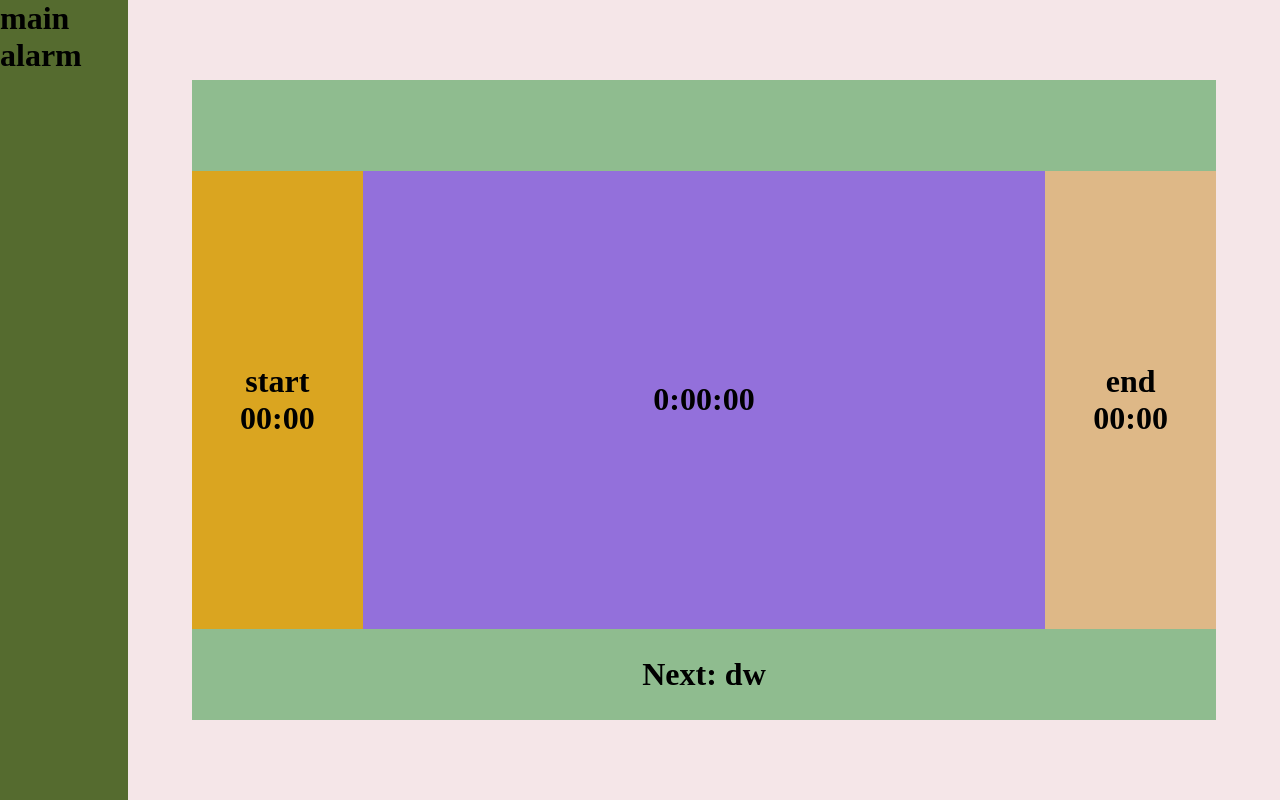
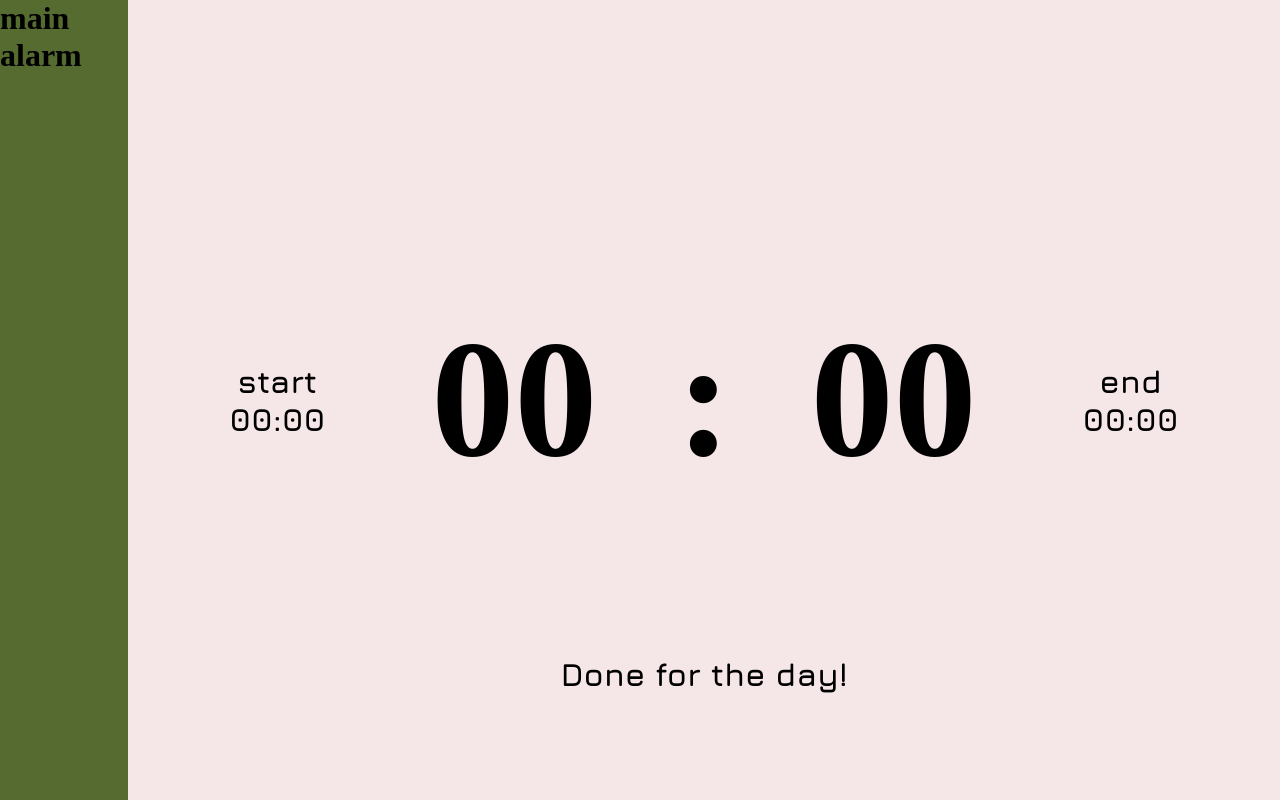
Before and after one commit to chelsea-zh/wishlog, a React (Vite) app: page / in a window 1280 px wide. Both pictures are taken after a click on the element "alarm". Built offline with nearby package versions, Linux system fonts and the light colour scheme; a web font is replaced by a local one.

Commit message:
correct spacing for alarm components

```diff
--- a/src/Alarm.css
+++ b/src/Alarm.css
@@ -1,5 +1,5 @@
 .alarm {
-    background-color: cornflowerblue;
+    /* background-color: cornflowerblue; */
     position: absolute;
     left: 15vw;
     top: 10vh;
@@ -10,26 +10,37 @@
     grid-template-rows: 1fr 5fr 1fr;
 }
 
-.alarm div {
+.alarm div:not(.time) {
     display: flex;
     justify-content: center;
     align-items: center;
     flex-direction: column;
 }
 
-.current, .next {
-    background-color: darkseagreen;
+.current {
+    /* background-color: darkseagreen; */
     grid-column: 1 / span 3;
+    font-family: var(--title-font);
+    font-size: 2rem;
 }
 
-.start {
-    background-color: goldenrod;
+.next {
+    grid-column: 1 / span 3;
+    font-family: var(--text-font);
+    font-size: 1rem;
 }
 
-.end {
-    background-color: burlywood;
+.start, .end {
+    /* background-color: burlywood; */
+    font-family: var(--text-font);
 }
 
 .time {
-    background-color: mediumpurple;
+    /* background-color: mediumpurple; */
+    font-family: var(--title-font);
+    font-size: 6.5vw;
+    font-variant-numeric: tabular-nums;
+    font-feature-settings: "tnum";
+    display: grid;
+    place-items: center;
 }
--- a/src/Alarm.tsx
+++ b/src/Alarm.tsx
@@ -16,7 +16,7 @@ export default function Alarm({blocks}) {
 
     })
 
-    let next:Block
+    let next:string
     let current:Block
     let started:boolean = false
 
@@ -31,14 +31,17 @@ export default function Alarm({blocks}) {
         }
         if (block.start > toMinD(now)) {
             if (started) {
-                next = block
+                next = "Next: " + block.name
                 started = false
             }
         }
     });
 
     if (started) {
-        next = {id: 0, name: "dw", start: 0, end: 0}
+        next = "Last task of the day!"
+    }
+    if (started && current == null) {
+        next = "Done for the day!"
     }
 
     let hrLeft:number = 0
@@ -56,12 +59,18 @@ export default function Alarm({blocks}) {
         currE = "00:00"
         currN = ""
     } else {
-        hrLeft = (current.end - toMinD(now) - 1) / 60
+        hrLeft = Math.trunc((current.end - toMinD(now) - 1) / 60)
         minLeft = (current.end - toMinD(now) - 1) % 60
         secLeft = 60 - now.getSeconds()
         currS = toHr(current.start)
         currE = toHr(current.end)
         currN = current.name
+    }
+
+    let time: string = String(hrLeft) + ":" + String(minLeft).padStart(2, "0") + ":" + String(secLeft).padStart(2, "0")
+
+    if (hrLeft == 0) {
+        time = String(minLeft).padStart(2, "0") + ":" + String(secLeft).padStart(2, "0")
     }
 
     function toMin(time:string) {
@@ -87,8 +96,18 @@ export default function Alarm({blocks}) {
                 <h1>{currS}</h1>
             </div>
 
-            <div className="time">
-                <h1>{String(hrLeft)}:{String(minLeft).padStart(2, "0")}:{String(secLeft).padStart(2, "0")}</h1>
+            <div className="time" style={{gridTemplateColumns:
+                hrLeft !== 0
+                ? (hrLeft > 9
+                    ? "5fr 1fr 5fr 1fr 5fr"
+                    : "2fr 1fr 4fr 1fr 4fr")
+                : "4fr 1fr 4fr"
+            }}>
+                {(hrLeft !== 0) && <h1>{String(hrLeft)}</h1>}
+                {(hrLeft !== 0) && <h1>:</h1>}
+                <h1>{String(minLeft).padStart(2, "0")}</h1>
+                <h1>:</h1>
+                <h1>{String(secLeft).padStart(2, "0")}</h1>
             </div>
 
             <div className="end">
@@ -97,7 +116,7 @@ export default function Alarm({blocks}) {
             </div>
 
             <div className="next">
-                <h1>Next: {next.name}</h1>
+                <h1>{next}</h1>
             </div>
         </div>
     )
```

--- --- ---

→ **YOUR TASK**: From the first record to the last, copy everything exactly except the pictures.

→ **PROBLEM SOLUTION**:
Before and after one commit to chelsea-zh/wishlog, a React (Vite) app: page / in a window 1280 px wide. Both pictures are taken after a click on the element "alarm". Built offline with nearby package versions, Linux system fonts and the light colour scheme; a web font is replaced by a local one.

Commit message:
correct spacing for alarm components

```diff
--- a/src/Alarm.css
+++ b/src/Alarm.css
@@ -1,5 +1,5 @@
 .alarm {
-    background-color: cornflowerblue;
+    /* background-color: cornflowerblue; */
     position: absolute;
     left: 15vw;
     top: 10vh;
@@ -10,26 +10,37 @@
     grid-template-rows: 1fr 5fr 1fr;
 }
 
-.alarm div {
+.alarm div:not(.time) {
     display: flex;
     justify-content: center;
     align-items: center;
     flex-direction: column;
 }
 
-.current, .next {
-    background-color: darkseagreen;
+.current {
+    /* background-color: darkseagreen; */
     grid-column: 1 / span 3;
+    font-family: var(--title-font);
+    font-size: 2rem;
 }
 
-.start {
-    background-color: goldenrod;
+.next {
+    grid-column: 1 / span 3;
+    font-family: var(--text-font);
+    font-size: 1rem;
 }
 
-.end {
-    background-color: burlywood;
+.start, .end {
+    /* background-color: burlywood; */
+    font-family: var(--text-font);
 }
 
 .time {
-    background-color: mediumpurple;
+    /* background-color: mediumpurple; */
+    font-family: var(--title-font);
+    font-size: 6.5vw;
+    font-variant-numeric: tabular-nums;
+    font-feature-settings: "tnum";
+    display: grid;
+    place-items: center;
 }
--- a/src/Alarm.tsx
+++ b/src/Alarm.tsx
@@ -16,7 +16,7 @@ export default function Alarm({blocks}) {
 
     })
 
-    let next:Block
+    let next:string
     let current:Block
     let started:boolean = false
 
@@ -31,14 +31,17 @@ export default function Alarm({blocks}) {
         }
         if (block.start > toMinD(now)) {
             if (started) {
-                next = block
+                next = "Next: " + block.name
                 started = false
             }
         }
     });
 
     if (started) {
-        next = {id: 0, name: "dw", start: 0, end: 0}
+        next = "Last task of the day!"
+    }
+    if (started && current == null) {
+        next = "Done for the day!"
     }
 
     let hrLeft:number = 0
@@ -56,12 +59,18 @@ export default function Alarm({blocks}) {
         currE = "00:00"
         currN = ""
     } else {
-        hrLeft = (current.end - toMinD(now) - 1) / 60
+        hrLeft = Math.trunc((current.end - toMinD(now) - 1) / 60)
         minLeft = (current.end - toMinD(now) - 1) % 60
         secLeft = 60 - now.getSeconds()
         currS = toHr(current.start)
         currE = toHr(current.end)
         currN = current.name
+    }
+
+    let time: string = String(hrLeft) + ":" + String(minLeft).padStart(2, "0") + ":" + String(secLeft).padStart(2, "0")
+
+    if (hrLeft == 0) {
+        time = String(minLeft).padStart(2, "0") + ":" + String(secLeft).padStart(2, "0")
     }
 
     function toMin(time:string) {
@@ -87,8 +96,18 @@ export default function Alarm({blocks}) {
                 <h1>{currS}</h1>
             </div>
 
-            <div className="time">
-                <h1>{String(hrLeft)}:{String(minLeft).padStart(2, "0")}:{String(secLeft).padStart(2, "0")}</h1>
+            <div className="time" style={{gridTemplateColumns:
+                hrLeft !== 0
+                ? (hrLeft > 9
+                    ? "5fr 1fr 5fr 1fr 5fr"
+                    : "2fr 1fr 4fr 1fr 4fr")
+                : "4fr 1fr 4fr"
+            }}>
+                {(hrLeft !== 0) && <h1>{String(hrLeft)}</h1>}
+                {(hrLeft !== 0) && <h1>:</h1>}
+                <h1>{String(minLeft).padStart(2, "0")}</h1>
+                <h1>:</h1>
+                <h1>{String(secLeft).padStart(2, "0")}</h1>
             </div>
 
             <div className="end">
@@ -97,7 +116,7 @@ export default function Alarm({blocks}) {
             </div>
 
             <div className="next">
-                <h1>Next: {next.name}</h1>
+                <h1>{next}</h1>
             </div>
         </div>
     )
```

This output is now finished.